Often an ECL query will consist of a series of results or actions which should all be executed together. Historically there have been two ways of grouping actions together.

P := PARALLEL(a1, a2, a3, a4);

PARALLEL indicates that all of the actions can be executed in parallel. If any intermediate values are common to more than one of the actions, then the values should only be evaluated once, and the result reused by each action.

S := SEQUENTIAL(a1, a2, a3, a4);

SEQUENTIAL is used when actions need to be executed in a particular order – e.g., when ingesting data, processing it, and then marking the processed data as live. However SEQUENTIAL also has an additional effect which often isn’t realised. Intermediate values are not shared between any of the different sequential actions. Why?

Say action ‘a1’ counts the records in a superfile, action ‘a2’ updates the contents of the superfile, and action ‘a3’ counts the new records in the same super file. If intermediate values were shared between the actions then the count in ‘a3’ would use the out-of date-count evaluated for ‘a1’, rather than the count of the new super file. For a similar reason, actions in a SEQUENTIAL do not share any values with expressions evaluated outside the SEQUENTIAL.

Unfortunately this means that if the actions share some complicated processing then that work is going to be repeated. This is probably the commonest causes of code being executed twice, and something to watch out for. So how can you avoid it?

If two sequential actions share a value which should be executed once, then marking it with : INDEPENDENT will ensure the evaluation is shared. However it is a poor solution for a couple of reasons. Firstly the ECL programmer doesn’t always know ahead of time which bits will be shared – they may not have written the code for the actions. The second reasons is that adding INDEPENDENT can also cause other code to be duplicated (because values will no longer be shared between an INDEPENDENT value and the context that expression is used in).

One example I saw recently had several pieces of similar code, which each had some preprocessing, main processing and post processing. They had each been coded as

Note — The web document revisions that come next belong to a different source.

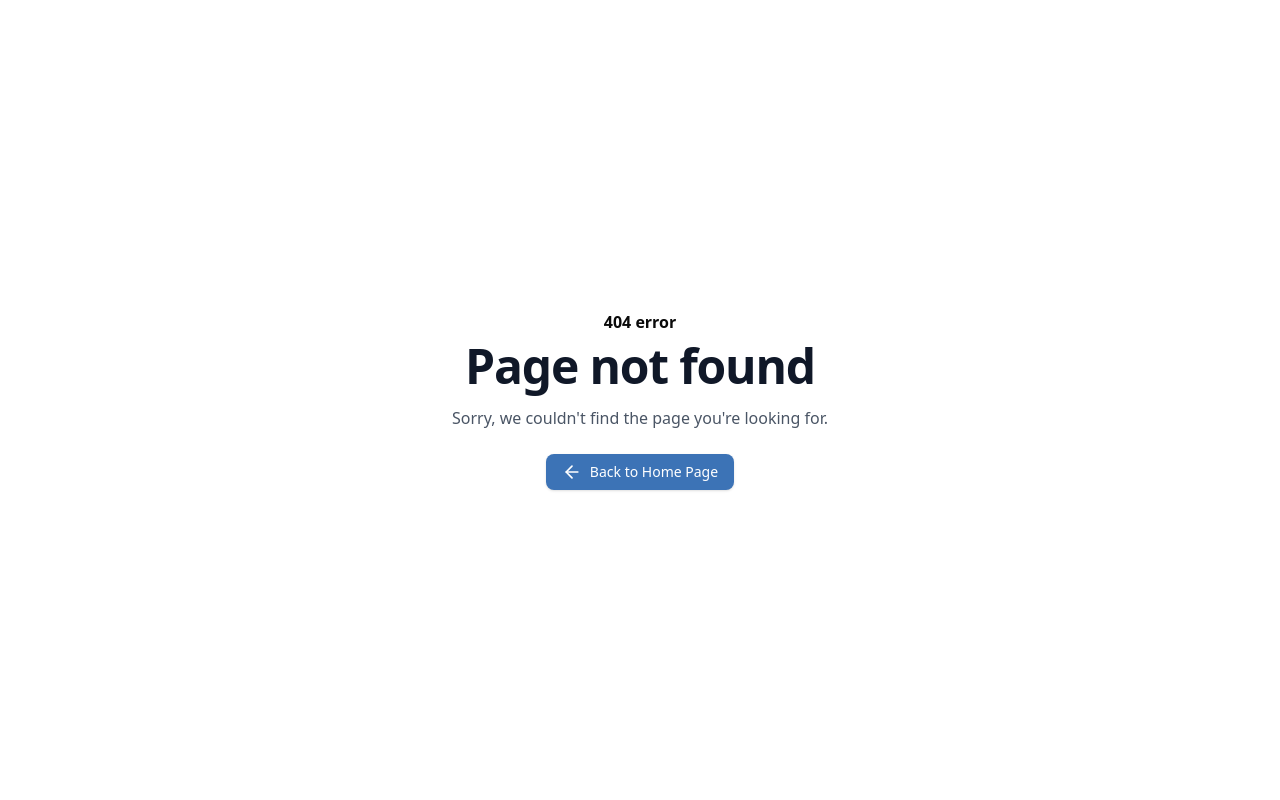
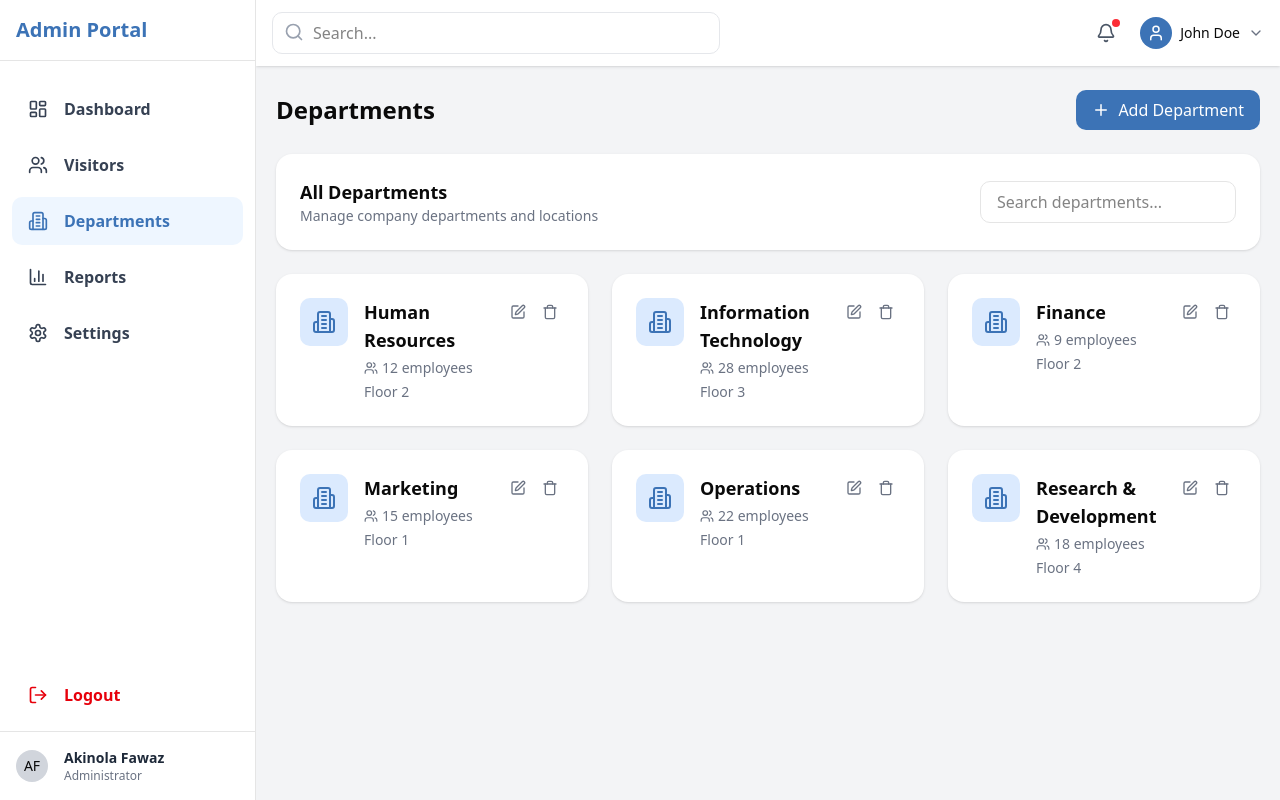
Before and after one commit to Phawaaaz/vms-fe, a React (Vite) app: page /admin/departments in a window 1280 px wide. Before the commit this address had no page. Built offline with nearby package versions, Linux system fonts and the light colour scheme.

Commit message:
implement departments page ui

```diff
--- /dev/null
+++ b/src/pages/admin/Departments.jsx
@@ -0,0 +1,81 @@
+import React from "react";
+import Card from "../../components/common/Card";
+import { Building2, Plus, Users, Edit, Trash } from "lucide-react";
+
+const mockDepartments = [
+  { id: 1, name: "Human Resources", employees: 12, location: "Floor 2" },
+  { id: 2, name: "Information Technology", employees: 28, location: "Floor 3" },
+  { id: 3, name: "Finance", employees: 9, location: "Floor 2" },
+  { id: 4, name: "Marketing", employees: 15, location: "Floor 1" },
+  { id: 5, name: "Operations", employees: 22, location: "Floor 1" },
+  { id: 6, name: "Research & Development", employees: 18, location: "Floor 4" },
+];
+
+const DepartmentCard = ({ department }) => (
+  <Card className="transition-all duration-300 hover:shadow-md">
+    <div className="flex items-start justify-between">
+      <div className="flex items-start">
+        <div className="p-3 bg-blue-100 rounded-lg text-[#3c73b6]">
+          <Building2 size={24} />
+        </div>
+        <div className="ml-4">
+          <h3 className="text-lg font-semibold">{department.name}</h3>
+          <div className="flex items-center mt-1 text-sm text-gray-500">
+            <Users size={14} className="mr-1" />
+            <span>{department.employees} employees</span>
+          </div>
+          <p className="text-sm text-gray-500 mt-1">{department.location}</p>
+        </div>
+      </div>
+      <div className="flex space-x-1">
+        <button className="p-1.5 text-gray-500 hover:text-blue-600 hover:bg-gray-100 rounded-lg transition-colors">
+          <Edit size={16} />
+        </button>
+        <button className="p-1.5 text-gray-500 hover:text-red-600 hover:bg-gray-100 rounded-lg transition-colors">
+          <Trash size={16} />
+        </button>
+      </div>
+    </div>
+  </Card>
+);
+
+const Departments = () => {
+  return (
+    <div className="space-y-6">
+      <div className="flex items-center justify-between mb-6">
+        <h1 className="text-2xl font-bold">Departments</h1>
+        <button className="flex items-center px-4 py-2 bg-[#3c73b6] text-white rounded-lg hover:bg-[#3c73b6]/90 transition-colors">
+          <Plus size={18} className="mr-2" />
+          Add Department
+        </button>
+      </div>
+
+      <Card className="mb-6">
+        <div className="flex flex-col md:flex-row items-start md:items-center justify-between">
+          <div>
+            <h2 className="text-lg font-semibold">All Departments</h2>
+            <p className="text-sm text-gray-500">
+              Manage company departments and locations
+            </p>
+          </div>
+
+          <div className="mt-4 md:mt-0">
+            <input
+              type="text"
+              placeholder="Search departments..."
+              className="px-4 py-2 border rounded-lg w-full md:w-64"
+            />
+          </div>
+        </div>
+      </Card>
+
+      <div className="grid grid-cols-1 md:grid-cols-2 lg:grid-cols-3 gap-6">
+        {mockDepartments.map((department) => (
+          <DepartmentCard key={department.id} department={department} />
+        ))}
+      </div>
+    </div>
+  );
+};
+
+export default Departments;
--- a/src/routes/routes.jsx
+++ b/src/routes/routes.jsx
@@ -8,7 +8,7 @@ import VisitorLists from "../pages/admin/VisitorLists";
 import VisitorDashboard from "../pages/visitors";
 
 // layouts
-import AdminLayout from "../layout/admin/Layout";
+import AdminLayout from "../layout/admin/layout";
 import AuthLayout from "../layout/auth/layout";
 import VisitorLayout from "../layout/visitor/layout";
 import Settings from "../pages/admin/Settings";
@@ -16,6 +16,7 @@ import Reports from "../pages/admin/Reports";
 import NotFoundPage from "../pages/NotFoundPage";
 import { Booking } from "../pages/visitors/Booking";
 import { Profile } from "../pages/visitors/Profile";
+import Departments from "../pages/admin/Departments";
 
 const router = createBrowserRouter([
   {
@@ -56,6 +57,7 @@ const router = createBrowserRouter([
           { path: "dashboard", element: <AdminDashboard /> },
           { path: "visitors", element: <VisitorLists /> },
           // { path: "visitor/:id", element: <VisitorDetail /> },
+          { path: "departments", element: <Departments /> },
           { path: "reports", element: <Reports /> },
           { path: "settings", element: <Settings /> },
         ],
```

myAction := SEQUENTIAL(preprocessing, mainprocessing, postprocessing); and all of the items were then executed in parallel:
myActions := PARALLEL(myAction1, myAction2, myAction3);

The problem is that the different main processing actions all used some common values, but because they were inside separate SEQUENTIALs the code was being duplicated.

What would be a way to avoid it?

One solution would be for each of the processes to be defined as a module:

myAction := MODULE EXPORT preprocessing :=_  EXPORT mainprocessing :=_ EXPORT postprocessing :=_ END;

And then combine the different actions into another module:

myActions := MODULE
 EXPORT preprocessing := PARALLEL(myAction1.preprocessing, myAction2.preprocessing); 
 EXPORT mainprocessing := PARALLEL(myAction1.mainprocessing, myAction2.mainprocessing); 
 EXPORT postprocessing := PARALLEL(myAction1.postprocessing, myAction2.postprocessing); END;

And then only in the query itself combine them with SEQUENTIAL.

SEQUENTIAL(myActions.preprocessing, myActions.mainProcessing, myActions.postprocessing);

If you end up doing this a frequently you could use a virtual module, and simplify the whole process. (Left as an exercise for the reader…)

So in conclusion be careful about the use of SEQUENTIAL – it can cause expressions to be evaluated multiple times. If you’re likely to combine SEQUENTIAL items, then it is worth spending some time thinking about the best way of structuring your ECL.

P.S. Version 4.2 introduces a new keyword – ORDERED. It has the ordering requirements of SEQUENTIAL, but without the additional constraint. I’m not 100% sure it is a good idea! It is probably most useful for ordering actions which do not have anything in common – e.g. generating files and then sending emails – but use it with care. If there is any chance of a shared value which may change meaning you need to use SEQUENTIAL.